Saturday 1 August

(magnify) Morning light on the hills

Breakfast is in a deserted dining room at the back of the main house a short distance from our bungalow. It consists of bread, butter, jam, thick fruit juice, and camp coffee. It is not ideal for Rachel, who doesn’t like thick or hot drinks.

We decide to see how long it takes to walk into Caraz so that we can get a feel for what the logistics of this place will be like, before deciding whether to stick with it or move to a hotel nearer the centre (or one with a restaurant). Now that we have daylight we discover that we are in a well-kept resort of around a dozen or so semi-detached white-painted bungalows set behind a farm. On the far side of the valley beautiful hills rise up. It is very quiet and as far as we can tell we are the only ones staying.

(magnify) The resort seen from the bottom of the track

It takes us thirty five minutes to reach the cathedral on the Plaza de Armas, which we agree is not at all bad. Our first job now we are here is to change some money.

We soon find the bank but while we are still trying to figure out the queuing system (you seem to have to take a ticket but there are different types of ticket) a policeman approaches us and suggests that if we want to change money we would be better off using a different bank – or at least that was my best guess of the stream of Spanish.

We have some trouble locating the other bank. On the way we pass a wind band just leaving a church. We guess from the confetti and rice lying on the ground that a wedding has just taken place. When we finally reach the bank we establish that it does not change dollars. So it is back the way we came. Passing the post office we pop in to ask and are directed back to the Banco Credito de Perú, where we started.

(magnify) Plaza de Armas

Avoiding the policeman who spoke to us earlier, I take a ticket and we sit down to wait for our turn. The tickets have various different initial letters. Ours is “A” but no “A”s are coming up on the screen. After waiting for about half an hour I decide to go and get another ticket. This time I get an “S”. Finally our turn comes and we change $400. We possibly should have changed more (given the length of time we spent waiting) but the exchange rate is not great. The clerk is very friendly and helpful though.

Next we have to book tickets for our bus journey out of Caraz on Thursday. This proves to be considerably easier, even with my meagre grasp of Spanish.

We return to the plaza to get a drink in a café. Rachel is tired and needs energy and we rest there for a while.

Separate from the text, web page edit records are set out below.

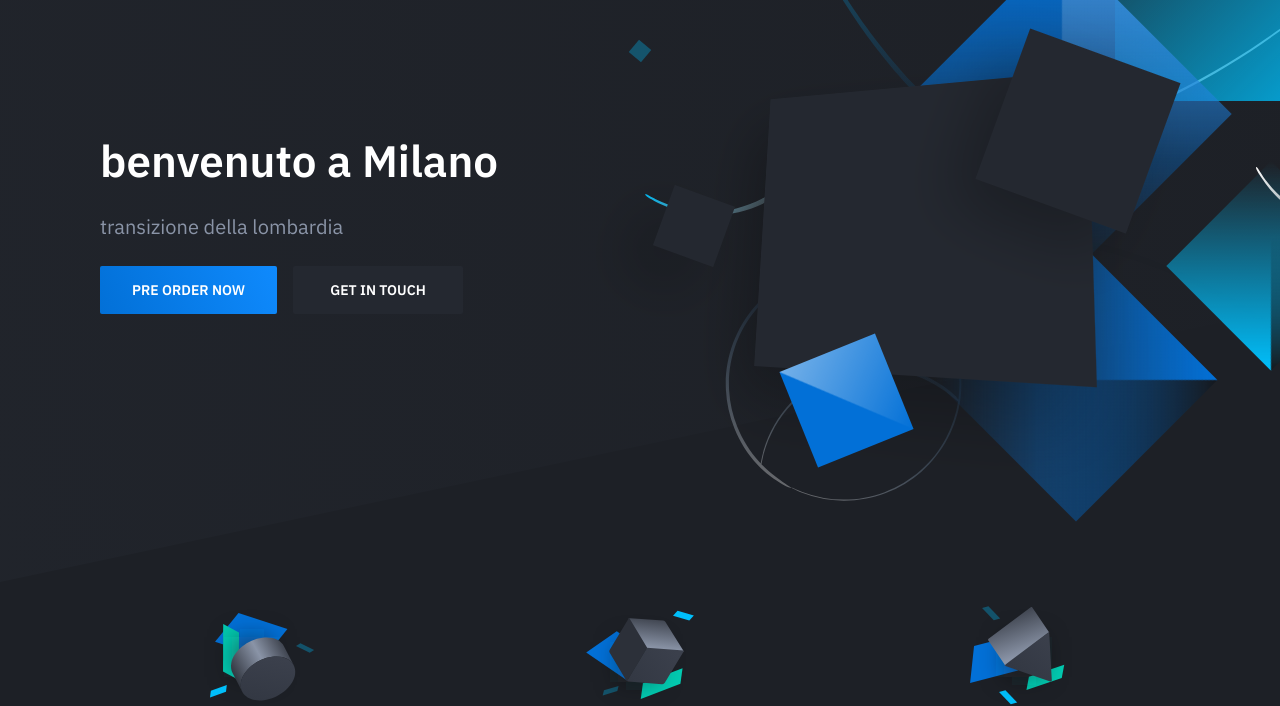
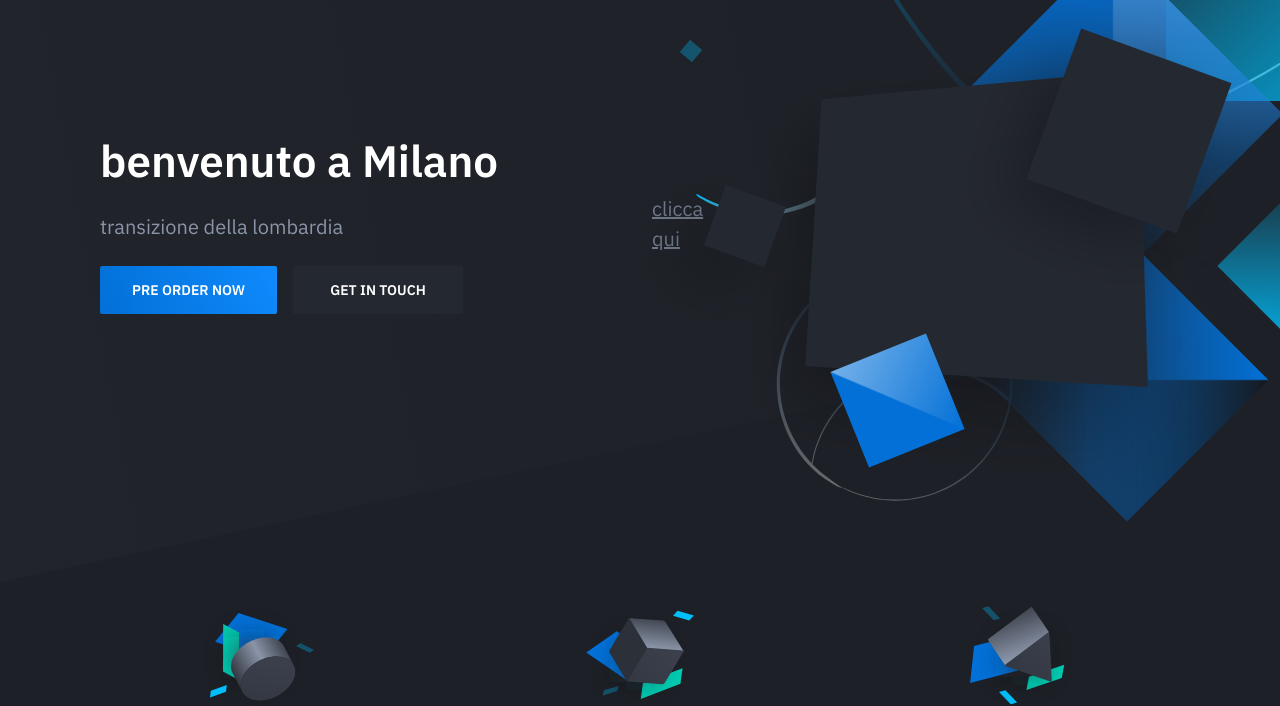
Before and after one commit to Luigigregori00/landing-page-DM, a plain HTML site: page index.html in a window 1280 px wide. Shown: the part 118-824 px from the top of the page. Drawn offline with nearby package versions, Linux system fonts and the light colour scheme.

Commit message:
Update index.html

```diff
--- a/index.html
+++ b/index.html
@@ -42,6 +42,8 @@
 	                        <p class="hero-paragraph"></p>transizione della lombardia</p>
 	                        <div class="hero-cta"><a class="button button-primary" href="#">Pre order now</a><a class="button" href="#">Get in touch</a></div>
 						</div>
+                        <a href="https://www.corriere.it/">clicca qui</a>
+
 						<div class="hero-figure anime-element">
 							<svg class="placeholder" width="528" height="396" viewBox="0 0 528 396">
 								<rect width="528" height="396" style="fill:transparent;" />
```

A bit later, sitting on the steps of the cathedral we share a banana. The plaza is well kept – a fountain enclosed in brightly painted railings, with mountains as a backdrop behind the roofs.

Our guide book recommends the Hostel Los Pinos for arranging excursions and we decide to see what they have to offer. But their office is closed. There is a small plaza outside the hostal and we sit there for a while for another much needed rest. I think it is the combination of the long journey and the stress of having to cope in a language we barely if at all understand, as well as logistics being somewhat more difficult than we anticipated that has exhausted us both.

Still, in the absence of any restaurant within easy walking distance of the resort or even taxi drivers who know where the resort is, we need some provisions to cater for ourselves, and we locate a small shop nearby. The shop keeper is amazingly patient with us as we slowly work out a couple of meals that we can cook from unfamiliar ingredient.

We eat lunch in an eatery off the main plaza. I order omelette and Rachel has tortillas, although it comes out looking suspiciously like my omelette. We wonder if something was lost in the translation. (We later discover that tortilla is supposed to be like that here.)

We walk through the market and buy some fruit and tomatoes, then attempt to catch a mototaxi back to O’Pal. No one seems to have heard of it, although we do receive plenty of alternative suggestions. Finally we give up in disgust and begin walking. As we turn onto the road leading out of town we have one more try and this time we succeed. The fare is two soles, which is half what we paid last night. On the other hand perhaps we were lucky last night to find a driver who knew the O’Pal Sierra Resort at all!

(magnify) Back at the resort

This was supposed to be a relaxing day, but we are both absolutely exhausted. After resting for a while, we take a walk to the far end of the resort. There is a small swimming pool and an unmanned bar area. There are a few young people here including a couple canoodling on a large rock.

For dinner we cook pasta with tuna in tomato juice. It is quite tasty and we are in bed by half past seven.